» **Exercise brief**: When a line in the records contains the string "main", copy that line.

» **Records for the exercise**:

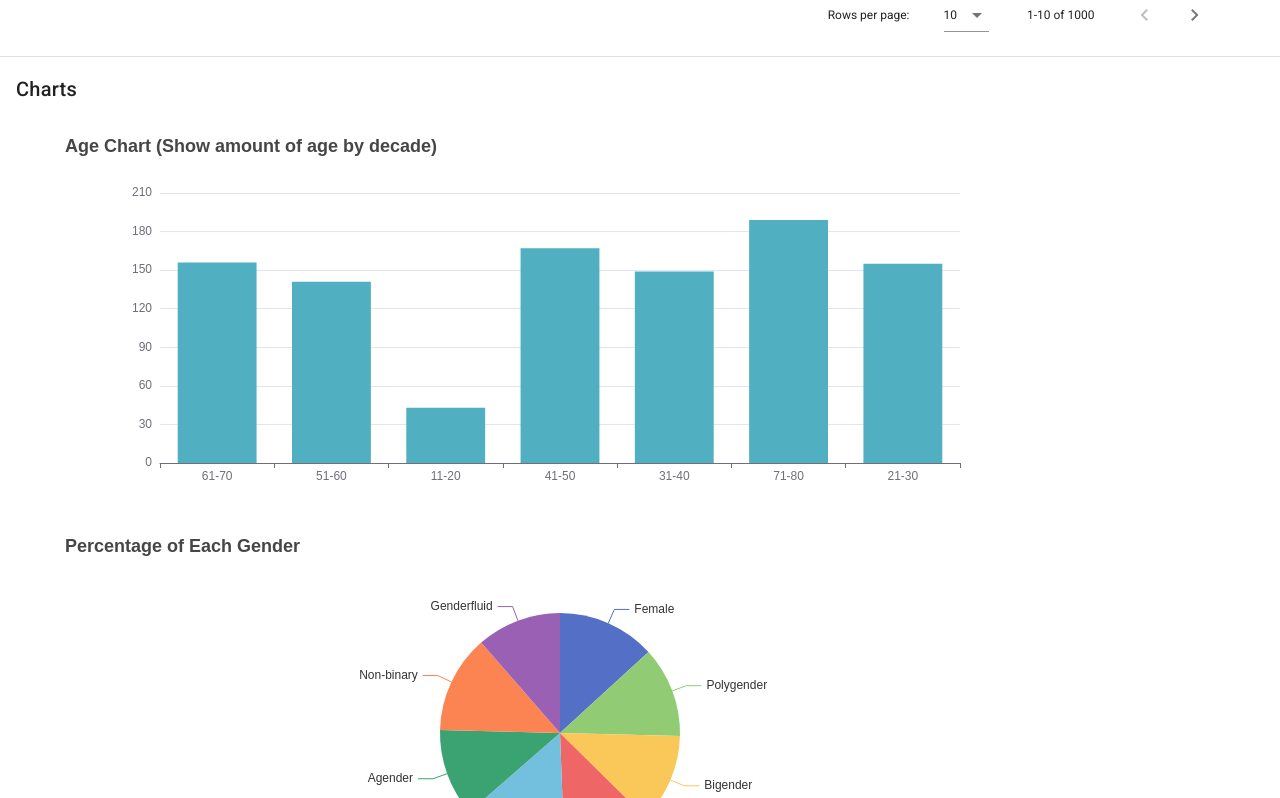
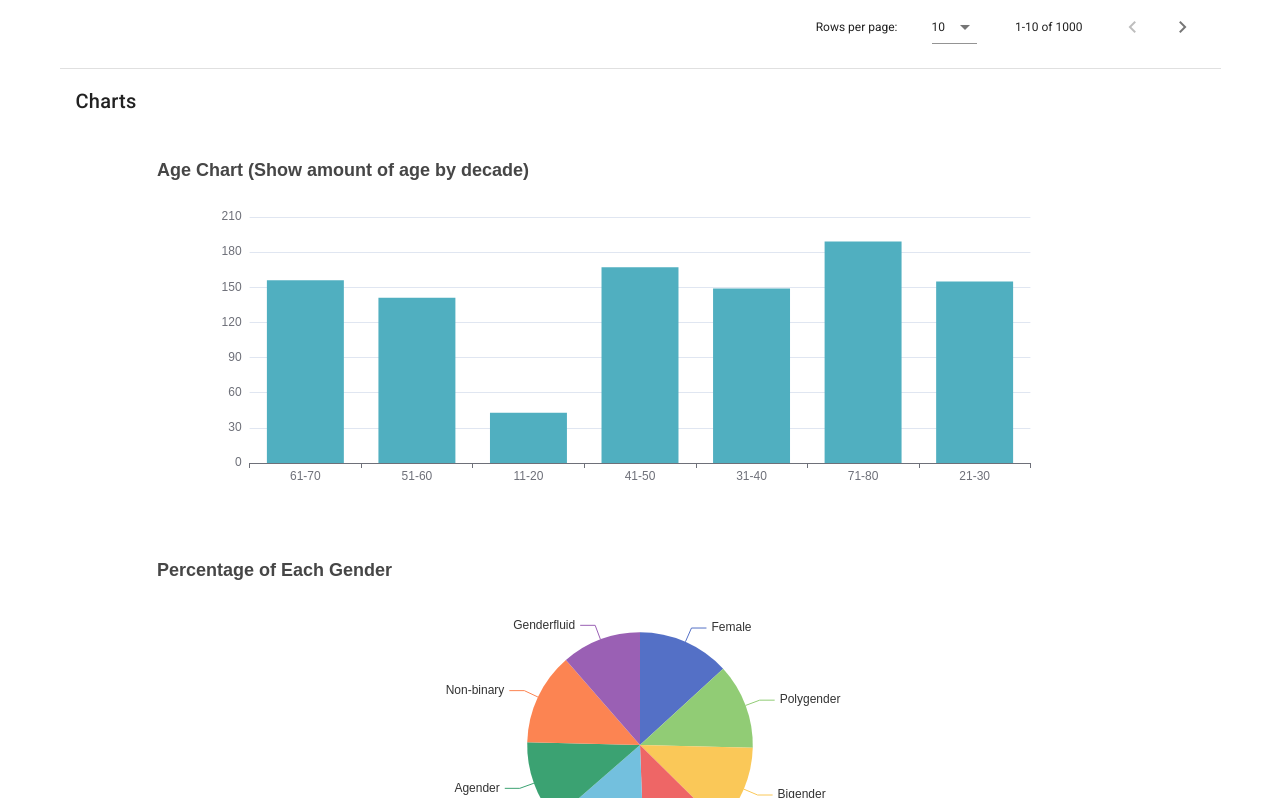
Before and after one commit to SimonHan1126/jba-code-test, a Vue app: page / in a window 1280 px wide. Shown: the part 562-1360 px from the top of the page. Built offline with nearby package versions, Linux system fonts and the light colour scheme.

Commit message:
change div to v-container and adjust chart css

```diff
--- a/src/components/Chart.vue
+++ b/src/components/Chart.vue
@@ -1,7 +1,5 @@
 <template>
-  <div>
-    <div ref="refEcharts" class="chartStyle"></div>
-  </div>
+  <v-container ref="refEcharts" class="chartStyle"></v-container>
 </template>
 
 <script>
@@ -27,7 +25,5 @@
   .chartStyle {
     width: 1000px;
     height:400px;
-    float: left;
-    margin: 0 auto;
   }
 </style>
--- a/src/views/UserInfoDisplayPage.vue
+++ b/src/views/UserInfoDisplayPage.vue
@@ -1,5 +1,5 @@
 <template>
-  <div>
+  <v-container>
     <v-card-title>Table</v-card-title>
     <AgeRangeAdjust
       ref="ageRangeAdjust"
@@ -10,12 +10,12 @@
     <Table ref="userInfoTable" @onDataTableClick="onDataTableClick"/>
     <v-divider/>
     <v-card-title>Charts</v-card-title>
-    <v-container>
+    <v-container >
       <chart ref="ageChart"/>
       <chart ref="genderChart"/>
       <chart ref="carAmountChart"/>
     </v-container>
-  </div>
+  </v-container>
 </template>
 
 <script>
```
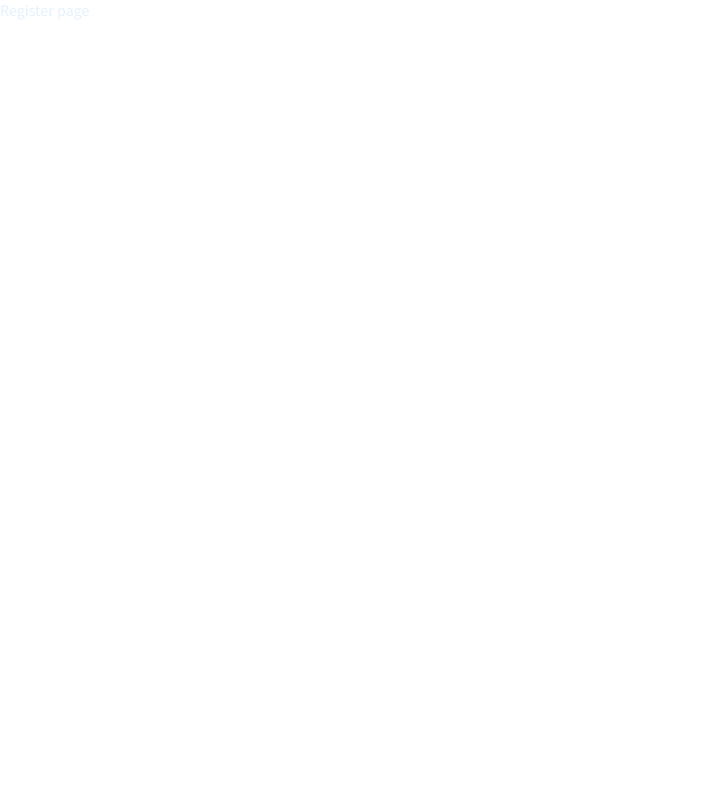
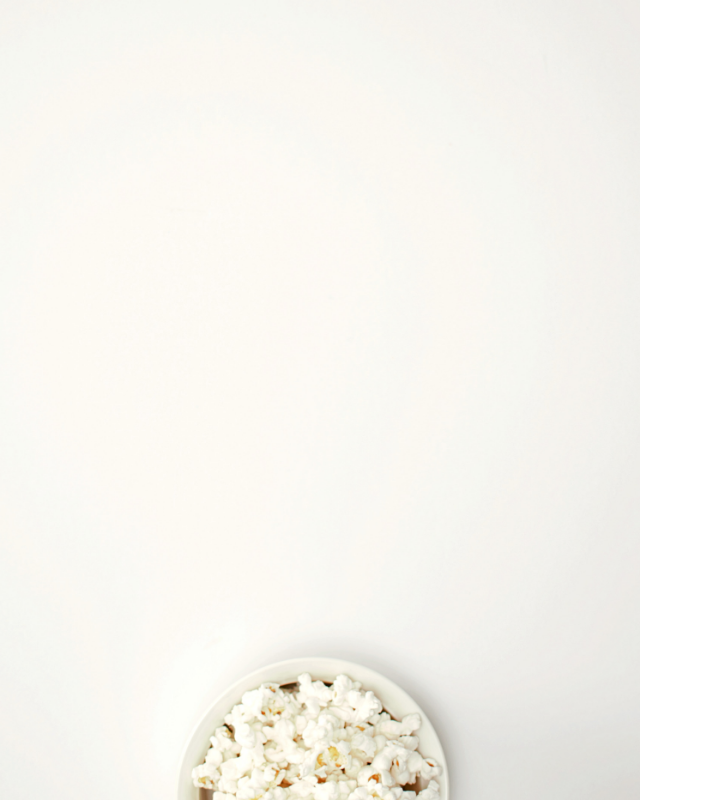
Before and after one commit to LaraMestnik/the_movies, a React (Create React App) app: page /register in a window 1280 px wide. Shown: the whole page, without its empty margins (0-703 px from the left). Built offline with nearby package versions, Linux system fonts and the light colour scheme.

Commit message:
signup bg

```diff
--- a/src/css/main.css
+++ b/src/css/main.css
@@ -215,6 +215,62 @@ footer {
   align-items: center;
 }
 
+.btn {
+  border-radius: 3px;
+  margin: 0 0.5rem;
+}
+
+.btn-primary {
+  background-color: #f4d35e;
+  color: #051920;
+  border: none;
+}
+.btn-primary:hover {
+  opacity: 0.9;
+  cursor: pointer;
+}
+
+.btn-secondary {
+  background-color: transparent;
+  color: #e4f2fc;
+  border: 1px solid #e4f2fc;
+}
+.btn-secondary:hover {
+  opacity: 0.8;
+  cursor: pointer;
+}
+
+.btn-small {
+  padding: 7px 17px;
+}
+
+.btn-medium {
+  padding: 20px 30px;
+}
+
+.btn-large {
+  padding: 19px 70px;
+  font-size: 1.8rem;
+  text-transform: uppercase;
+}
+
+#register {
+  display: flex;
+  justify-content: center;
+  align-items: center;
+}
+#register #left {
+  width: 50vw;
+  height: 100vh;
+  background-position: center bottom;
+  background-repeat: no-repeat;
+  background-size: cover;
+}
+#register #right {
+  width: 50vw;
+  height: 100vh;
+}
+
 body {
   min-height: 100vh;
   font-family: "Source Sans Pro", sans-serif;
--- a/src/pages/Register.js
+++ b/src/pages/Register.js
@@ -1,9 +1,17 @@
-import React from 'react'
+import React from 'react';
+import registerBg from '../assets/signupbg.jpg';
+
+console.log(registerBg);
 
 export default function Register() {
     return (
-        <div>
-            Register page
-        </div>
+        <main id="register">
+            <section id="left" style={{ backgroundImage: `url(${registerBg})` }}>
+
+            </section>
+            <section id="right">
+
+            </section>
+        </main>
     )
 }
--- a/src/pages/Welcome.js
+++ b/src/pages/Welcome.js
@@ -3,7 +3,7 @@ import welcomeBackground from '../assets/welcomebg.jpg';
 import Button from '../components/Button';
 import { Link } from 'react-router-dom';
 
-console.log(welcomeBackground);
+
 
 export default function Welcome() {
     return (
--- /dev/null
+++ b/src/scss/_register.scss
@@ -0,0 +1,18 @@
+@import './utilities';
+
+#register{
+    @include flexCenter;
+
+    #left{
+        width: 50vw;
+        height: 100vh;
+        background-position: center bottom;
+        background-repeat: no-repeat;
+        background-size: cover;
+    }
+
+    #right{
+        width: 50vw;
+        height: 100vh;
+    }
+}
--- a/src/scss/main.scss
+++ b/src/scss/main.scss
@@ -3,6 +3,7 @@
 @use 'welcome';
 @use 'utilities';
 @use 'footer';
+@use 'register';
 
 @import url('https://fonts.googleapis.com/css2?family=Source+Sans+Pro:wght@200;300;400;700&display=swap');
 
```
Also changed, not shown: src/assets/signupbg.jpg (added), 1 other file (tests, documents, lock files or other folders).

» **Result below**:
--- a/src/css/main.css
+++ b/src/css/main.css
+        <main id="register">
+        </main>
--- a/src/scss/main.scss
+++ b/src/scss/main.scss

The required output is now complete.